Psychometric properties of neural responses to monetary and social rewards across development
Published on Oct 1, 2018in International Journal of Psychophysiology2.41
· DOI :10.1016/j.ijpsycho.2018.01.011
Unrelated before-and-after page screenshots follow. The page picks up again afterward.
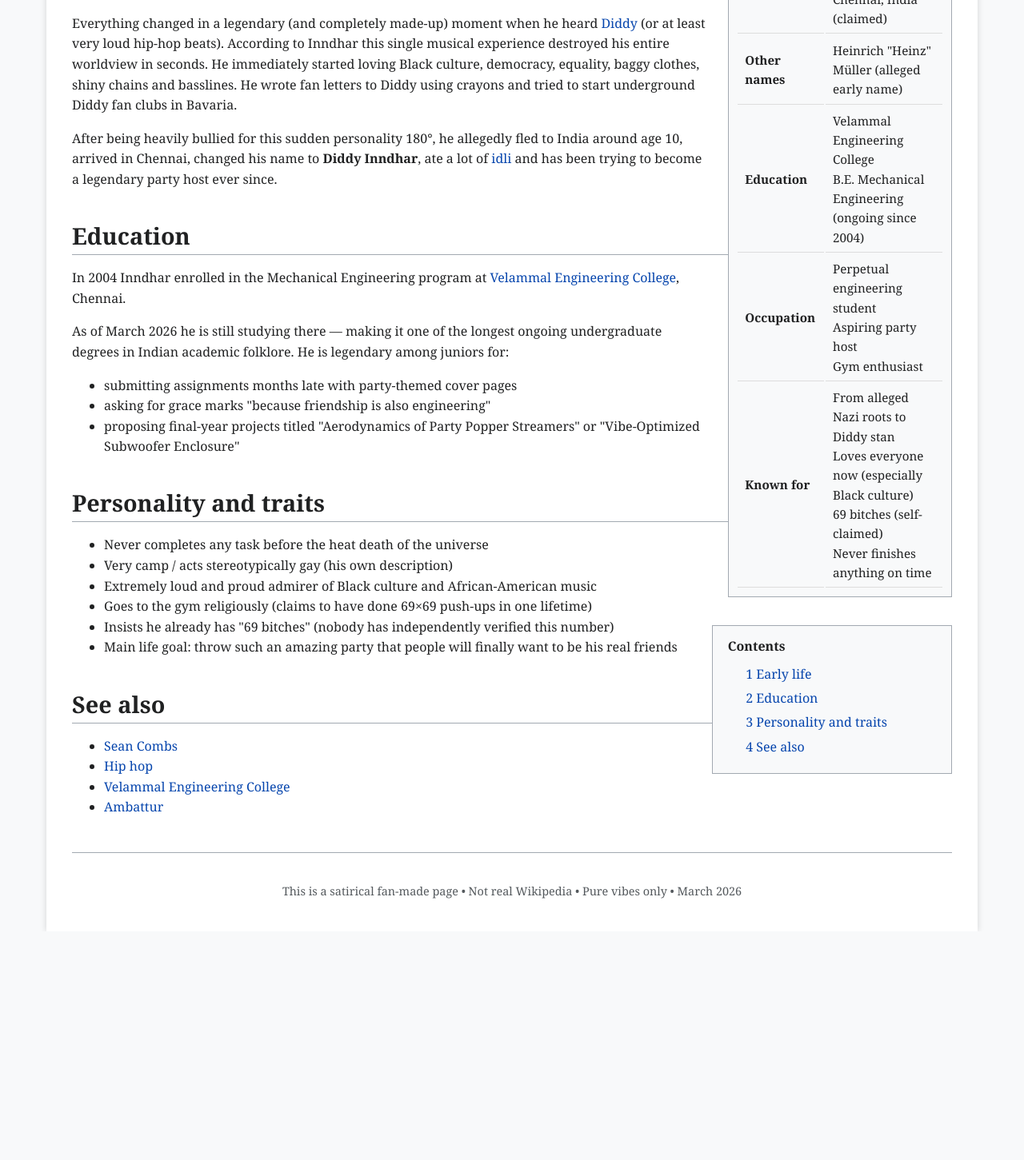
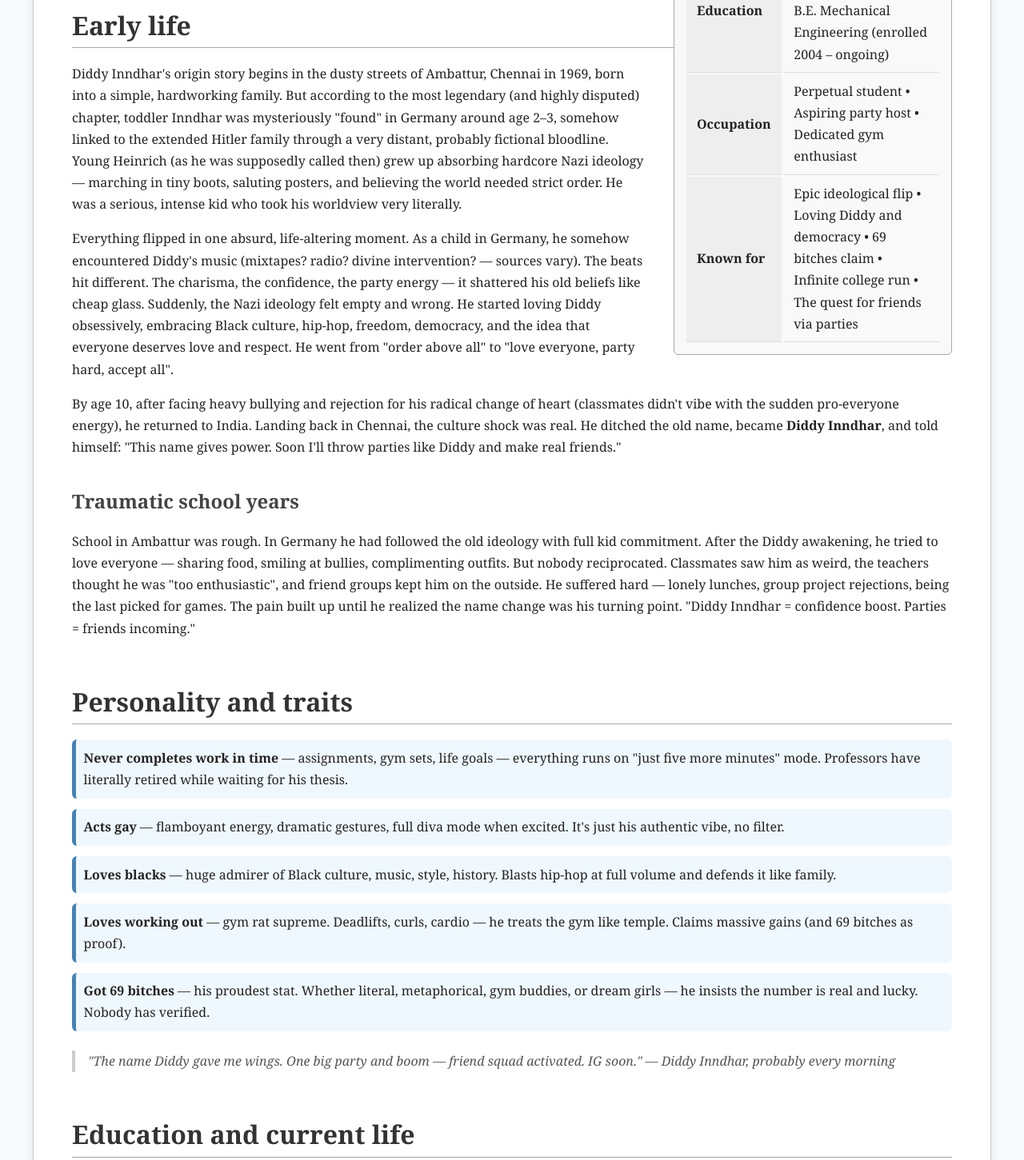
Before and after one commit to vicky-alt007/diddy_inndhar, a plain HTML site: page index.html in a window 1280 px wide. Shown: the part 500-1951 px from the top of the page at 80% size. Before the commit the page ends 1665 px from the top, so only its background shows below. Drawn offline with Linux system fonts and the light colour scheme.

Commit message:
Update index.html

```diff
--- a/index.html
+++ b/index.html
@@ -3,58 +3,66 @@
 <head>
   <meta charset="UTF-8" />
   <meta name="viewport" content="width=device-width, initial-scale=1.0"/>
-  <title>Diddy Inndhar</title>
+  <title>Diddy Inndhar - Wikipedia (fan-made legend)</title>
   <style>
     body {
-      font-family: "Linux Libertine", Georgia, Times, serif;
-      line-height: 1.6;
-      color: #202122;
+      font-family: Georgia, "Times New Roman", serif;
+      line-height: 1.7;
+      color: #222;
       background: #f8f9fa;
       margin: 0;
       padding: 0;
     }
     .container {
       max-width: 1100px;
-      margin: 0 auto;
-      padding: 1.5em 2em;
+      margin: 2em auto;
+      padding: 2em 3em;
       background: white;
-      box-shadow: 0 0 8px rgba(0,0,0,0.15);
+      border: 1px solid #ccc;
+      box-shadow: 0 2px 10px rgba(0,0,0,0.1);
     }
     h1 {
-      font-size: 2.4em;
-      margin: 0.4em 0 0.2em;
-      border-bottom: 1px solid #a2a9b1;
-      padding-bottom: 0.1em;
+      font-size: 2.8em;
+      margin: 0.3em 0;
+      border-bottom: 2px solid #a2a9b1;
+      padding-bottom: 0.2em;
     }
     h2 {
-      font-size: 1.8em;
-      margin: 1.2em 0 0.5em;
+      font-size: 2em;
+      margin: 1.6em 0 0.6em;
       border-bottom: 1px solid #a2a9b1;
+      color: #333;
+    }
+    h3 {
+      font-size: 1.5em;
+      margin: 1.4em 0 0.4em;
+      color: #444;
     }
     .infobox {
       float: right;
-      width: 280px;
-      margin: 0 0 1em 1.5em;
+      width: 320px;
+      margin: 0 0 1.5em 2em;
       border: 1px solid #a2a9b1;
-      background: #f8f9fa;
-      padding: 0.6em;
-      font-size: 0.95em;
+      background: #f9f9f9;
+      padding: 0.8em;
+      border-radius: 6px;
+    }
+    .infobox img {
+      width: 100%;
+      height: auto;
+      border: 1px solid #ddd;
+      border-radius: 4px;
+      margin-bottom: 0.8em;
     }
     .infobox th {
       text-align: left;
-      padding: 0.4em 0.6em;
+      padding: 0.5em 0.8em;
+      background: #eee;
       border-bottom: 1px solid #ddd;
     }
     .infobox td {
-      padding: 0.4em 0.6em;
+      padding: 0.5em 0.8em;
       border-bottom: 1px solid #ddd;
-    }
-    .infobox caption {
-      font-weight: bold;
-      font-size: 1.1em;
-      padding: 0.4em;
-      background: #eaecf0;
-      border-bottom: 1px solid #a2a9b1;
     }
     a {
       color: #0645ad;
@@ -63,41 +71,35 @@
     a:hover {
       text-decoration: underline;
     }
-    .toc {
-      border: 1px solid #a2a9b1;
-      background: #f8f9fa;
-      padding: 0.8em 1.2em;
-      margin: 1.2em 0;
-      width: 260px;
-      float: right;
-      clear: right;
+    .quote {
+      font-style: italic;
+      color: #555;
+      border-left: 4px solid #ccc;
+      padding-left: 1em;
+      margin: 1.5em 0;
     }
-    .toc ul {
+    ul.traits {
       list-style: none;
-      padding-left: 1.4em;
-      margin: 0.4em 0;
+      padding-left: 0;
     }
-    .toc li {
-      margin: 0.3em 0;
-    }
-    .small {
-      font-size: 0.85em;
-      color: #54595d;
+    ul.traits li {
+      margin: 0.8em 0;
+      padding: 0.6em;
+      background: #f0f8ff;
+      border-radius: 6px;
+      border-left: 5px solid #4682b4;
     }
     footer {
-      margin-top: 3em;
-      padding-top: 1.5em;
-      border-top: 1px solid #a2a9b1;
-      font-size: 0.9em;
-      color: #54595d;
+      margin-top: 4em;
+      padding: 1.5em;
+      background: #f0f0f0;
       text-align: center;
+      font-size: 0.95em;
+      color: #666;
+      border-top: 1px solid #ccc;
     }
-    @media (max-width: 800px) {
-      .infobox, .toc {
-        float: none;
-        width: auto;
-        margin: 1em auto;
-      }
+    @media (max-width: 850px) {
+      .infobox { float: none; width: auto; margin: 1em auto; }
     }
   </style>
 </head>
@@ -107,71 +109,61 @@
 
 <h1>Diddy Inndhar</h1>
 
-<table class="infobox">
-  <caption>Diddy Inndhar</caption>
-  <tr><td colspan="2" style="text-align:center; padding:0.6em 0;">
-    <!-- You can replace this with a real image link later -->
-    <div style="background:#ddd; height:220px; line-height:220px; font-style:italic;">placeholder photo</div>
-  </td></tr>
-  <tr><th>Born</th><td>9 June 1969 (age 56)<br>Ambattur, Chennai, India (claimed)</td></tr>
-  <tr><th>Other names</th><td>Heinrich "Heinz" Müller (alleged early name)</td></tr>
-  <tr><th>Education</th><td>Velammal Engineering College<br>B.E. Mechanical Engineering (ongoing since 2004)</td></tr>
-  <tr><th>Occupation</th><td>Perpetual engineering student<br>Aspiring party host<br>Gym enthusiast</td></tr>
-  <tr><th>Known for</th><td>From alleged Nazi roots to Diddy stan<br>Loves everyone now (especially Black culture)<br>69 bitches (self-claimed)<br>Never finishes anything on time</td></tr>
-</table>
-
-<p><b>Diddy Inndhar</b> (born 9 June 1969) is an Indian mechanical engineering student, gym-goer and self-proclaimed future party legend from <a href="https://en.wikipedia.org/wiki/Chennai">Chennai</a>. He is best known (mostly by himself) for his highly unusual life story: allegedly being discovered in Germany as a child with supposed distant ties to the Hitler family, following Nazi ideology for a few years as a small boy, dramatically converting to loving <a href="https://en.wikipedia.org/wiki/Sean_Combs">Diddy</a>, <a href="https://en.wikipedia.org/wiki/Hip_hop">hip-hop</a>, democracy and Black culture, moving to India at age ~10, suffering intense social rejection, renaming himself after Diddy for confidence, and spending more than 20 years as an undergraduate at Velammal Engineering College while dreaming of hosting legendary parties that will finally get him friends.</p>
-
-<div class="toc">
-  <div style="font-weight:bold; margin-bottom:0.6em;">Contents</div>
-  <ul>
-    <li><a href="#Early_life">1 Early life</a></li>
-    <li><a href="#Education">2 Education</a></li>
-    <li><a href="#Personality_and_traits">3 Personality and traits</a></li>
-    <li><a href="#See_also">4 See also</a></li>
-  </ul>
+<div class="infobox">
+  <img src="inndhar.jpeg" alt="Diddy Inndhar in full legendary mode">
+  <table>
+    <tr><th>Born</th><td>9 June 1969 (age 56)<br>Ambattur, Chennai, India</td></tr>
+    <tr><th>Other names</th><td>Heinrich "Heinz" Müller (early alleged identity)</td></tr>
+    <tr><th>Education</th><td>Velammal Engineering College<br>B.E. Mechanical Engineering (enrolled 2004 – ongoing)</td></tr>
+    <tr><th>Occupation</th><td>Perpetual student • Aspiring party host • Dedicated gym enthusiast</td></tr>
+    <tr><th>Known for</th><td>Epic ideological flip • Loving Diddy and democracy • 69 bitches claim • Infinite college run • The quest for friends via parties</td></tr>
+  </table>
 </div>
 
-<h2 id="Early_life">Early life</h2>
+<p><strong>Diddy Inndhar</strong> (born 9 June 1969) is a Chennai-based engineering student, self-proclaimed unique boi, and eternal optimist from a humble Ambattur background. Famous (mostly in his own mind) for one of the wildest personal glow-ups in modern folklore: starting life allegedly tied to the Hitler family in Germany, embracing Nazi ideology as a child, then dramatically abandoning it after falling in love with <a href="https://en.wikipedia.org/wiki/Sean_Combs">Diddy</a>'s music and vibe. This pivot turned him into a passionate lover of Black culture, democracy, equality, and everyone in general — even if the feeling wasn't mutual. After years of social struggles, he renamed himself "Diddy Inndhar" for instant confidence, vowing to host legendary parties that would finally bring him the friends he craves. As of 2026, he remains in his 22nd year at <a href="https://en.wikipedia.org/wiki/Velammal_Engineering_College">Velammal Engineering College</a>, still chasing that dream. "Soon achieve it ig" is his daily mantra.</p>
 
-<p>According to the most entertaining version of events told by Inndhar himself, he was originally named Heinrich "Heinz" Müller and spent his first ~10 years in Germany. As a very young child he supposedly absorbed strong Nazi ideology — goose-stepping in kindergarten, drawing swastikas on lunch boxes, etc.</p>
+<h2>Early life</h2>
 
-<p>Everything changed in a legendary (and completely made-up) moment when he heard <a href="https://en.wikipedia.org/wiki/Sean_Combs">Diddy</a> (or at least very loud hip-hop beats). According to Inndhar this single musical experience destroyed his entire worldview in seconds. He immediately started loving Black culture, democracy, equality, baggy clothes, shiny chains and basslines. He wrote fan letters to Diddy using crayons and tried to start underground Diddy fan clubs in Bavaria.</p>
+<p>Diddy Inndhar's origin story begins in the dusty streets of Ambattur, Chennai in 1969, born into a simple, hardworking family. But according to the most legendary (and highly disputed) chapter, toddler Inndhar was mysteriously "found" in Germany around age 2–3, somehow linked to the extended Hitler family through a very distant, probably fictional bloodline. Young Heinrich (as he was supposedly called then) grew up absorbing hardcore Nazi ideology — marching in tiny boots, saluting posters, and believing the world needed strict order. He was a serious, intense kid who took his worldview very literally.</p>
 
-<p>After being heavily bullied for this sudden personality 180°, he allegedly fled to India around age 10, arrived in Chennai, changed his name to <b>Diddy Inndhar</b>, ate a lot of <a href="https://en.wikipedia.org/wiki/Idli">idli</a> and has been trying to become a legendary party host ever since.</p>
+<p>Everything flipped in one absurd, life-altering moment. As a child in Germany, he somehow encountered Diddy's music (mixtapes? radio? divine intervention? — sources vary). The beats hit different. The charisma, the confidence, the party energy — it shattered his old beliefs like cheap glass. Suddenly, the Nazi ideology felt empty and wrong. He started loving Diddy obsessively, embracing Black culture, hip-hop, freedom, democracy, and the idea that everyone deserves love and respect. He went from "order above all" to "love everyone, party hard, accept all".</p>
 
-<h2 id="Education">Education</h2>
+<p>By age 10, after facing heavy bullying and rejection for his radical change of heart (classmates didn't vibe with the sudden pro-everyone energy), he returned to India. Landing back in Chennai, the culture shock was real. He ditched the old name, became <strong>Diddy Inndhar</strong>, and told himself: "This name gives power. Soon I'll throw parties like Diddy and make real friends."</p>
 
-<p>In 2004 Inndhar enrolled in the Mechanical Engineering program at <a href="https://en.wikipedia.org/wiki/Velammal_Engineering_College">Velammal Engineering College</a>, Chennai.</p>
+<h3>Traumatic school years</h3>
 
-<p>As of March 2026 he is still studying there — making it one of the longest ongoing undergraduate degrees in Indian academic folklore. He is legendary among juniors for:</p>
-<ul>
-  <li>submitting assignments months late with party-themed cover pages</li>
-  <li>asking for grace marks "because friendship is also engineering"</li>
-  <li>proposing final-year projects titled "Aerodynamics of Party Popper Streamers" or "Vibe-Optimized Subwoofer Enclosure"</li>
+<p>School in Ambattur was rough. In Germany he had followed the old ideology with full kid commitment. After the Diddy awakening, he tried to love everyone — sharing food, smiling at bullies, complimenting outfits. But nobody reciprocated. Classmates saw him as weird, the teachers thought he was "too enthusiastic", and friend groups kept him on the outside. He suffered hard — lonely lunches, group project rejections, being the last picked for games. The pain built up until he realized the name change was his turning point. "Diddy Inndhar = confidence boost. Parties = friends incoming."</p>
+
+<h2>Personality and traits</h2>
+
+<ul class="traits">
+  <li><strong>Never completes work in time</strong> — assignments, gym sets, life goals — everything runs on "just five more minutes" mode. Professors have literally retired while waiting for his thesis.</li>
+  <li><strong>Acts gay</strong> — flamboyant energy, dramatic gestures, full diva mode when excited. It's just his authentic vibe, no filter.</li>
+  <li><strong>Loves blacks</strong> — huge admirer of Black culture, music, style, history. Blasts hip-hop at full volume and defends it like family.</li>
+  <li><strong>Loves working out</strong> — gym rat supreme. Deadlifts, curls, cardio — he treats the gym like temple. Claims massive gains (and 69 bitches as proof).</li>
+  <li><strong>Got 69 bitches</strong> — his proudest stat. Whether literal, metaphorical, gym buddies, or dream girls — he insists the number is real and lucky. Nobody has verified.</li>
 </ul>
 
-<h2 id="Personality_and_traits">Personality and traits</h2>
+<p class="quote">"The name Diddy gave me wings. One big party and boom — friend squad activated. IG soon." — Diddy Inndhar, probably every morning</p>
 
-<ul>
-  <li>Never completes any task before the heat death of the universe</li>
-  <li>Very camp / acts stereotypically gay (his own description)</li>
-  <li>Extremely loud and proud admirer of Black culture and African-American music</li>
-  <li>Goes to the gym religiously (claims to have done 69×69 push-ups in one lifetime)</li>
-  <li>Insists he already has "69 bitches" (nobody has independently verified this number)</li>
-  <li>Main life goal: throw such an amazing party that people will finally want to be his real friends</li>
-</ul>
+<h2>Education and current life</h2>
 
-<h2 id="See_also">See also</h2>
-<ul>
-  <li><a href="https://en.wikipedia.org/wiki/Sean_Combs">Sean Combs</a></li>
-  <li><a href="https://en.wikipedia.org/wiki/Hip_hop">Hip hop</a></li>
-  <li><a href="https://en.wikipedia.org/wiki/Velammal_Engineering_College">Velammal Engineering College</a></li>
-  <li><a href="https://en.wikipedia.org/wiki/Ambattur">Ambattur</a></li>
-</ul>
+<p>In 2004, full of hope, Inndhar joined Velammal Engineering College for Mechanical Engineering. Over 22 years later (as of March 2026), he's still enrolled. He has become campus folklore: the guy who extends every semester, proposes party-themed projects ("Optimizing Bass Drop Acoustics in Closed Spaces"), and gives motivational speeches to juniors about never giving up. Faculty jokes that his student ID is now a family heirloom.</p>
+
+<p>His only real aim remains the same: conduct epic parties like Diddy used to — lights, music, vibes, biryani, everything. He believes one perfect night will flip the script and bring genuine friends. He plans playlists, guest lists (currently empty), and decorations in his head daily. The dream stays alive. "He will soon achieve it ig" has become his unofficial slogan among the few people who know his story.</p>
+
+<h3>Daily routine</h3>
+
+<p>A typical day: wake up late, gym for 2–3 hours (posing for imaginary paparazzi), college (if there's a class he remembers), scroll Diddy old videos for inspiration, plan the ultimate party in notes app, eat Ambattur street food, sleep thinking "tomorrow is the day". Repeat since 2004. Consistency is his superpower — just not the kind that finishes degrees.</p>
+
+<h2>Legacy and philosophy</h2>
+
+<p>Diddy Inndhar represents the ultimate underdog arc: from alleged dark roots to rainbow-flag-waving positivity, from isolation to endless optimism. Critics call him delusional; fans call him inspirational. His core belief? "Love everyone first. Friends will follow. Parties make it official." Despite zero successful parties and a friend count stuck at "self + mirror", he never quits. In a world of quick wins, Inndhar is the king of slow-burn hope.</p>
+
+<p>Whether he finally hosts that legendary bash or stays the eternal student — one thing is clear: Diddy Inndhar is unique. Totally unique boi.</p>
 
 <footer>
-  <p>This is a satirical fan-made page • Not real Wikipedia • Pure vibes only • March 2026</p>
+  Fan-made satirical page • Inspired by real legend • Not actual Wikipedia • Keep dreaming big, Diddy Inndhar • Updated vibes: March 2026
 </footer>
 
 </div>
```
Abstract Reward-related event-related potentials (ERPs) are often used to index individual differences that signal the presence or predict the onset of psychopathology. However, relatively little research has explored the psychometric properties of reward-related ERPs. Without understanding their psychometric properties, the value of using ERPs as biomarkers for psychopathology is limited. The present study, therefore, sought to establish the internal consistency reliability and convergent validity of the reward positivity (RewP) and feedback negativity (FN) elicited by two types of incentives commonly used in individual differences research – monetary and social rewards. A large, developmentally-diverse sample completed a forced-choice guessing task in which they won or lost money, as well as a social interaction task in which they received acceptance and rejection feedback. Data were analyzed at both Cz and at a frontocentral region of interest (ROI) using techniques derived from classical test theory and generalizability theory. Results demonstrated good to excellent internal consistency of the RewP and FN within 20 trials in both tasks, in addition to convergent validity between the two tasks. Results from a regression-based approach to isolating activity specific to a single response demonstrated acceptable to good internal consistency within 20 trials in both tasks, while a subtraction-based approach (∆RewP) did not achieve acceptable internal consistency in either task. Internal consistency was not moderated by age and did not differ between Cz and the frontocentral ROI; however, the magnitudes of the RewP and FN were significantly associated with age at Cz but not at the ROI. This work replicates previous studies demonstrating good psychometric properties of the monetary RewP/FN and provides novel information about the psychometric properties of the social RewP/FN. These data support the use of reward-related ERPs elicited by multiple reward types in studies of biomarkers of psychopathology.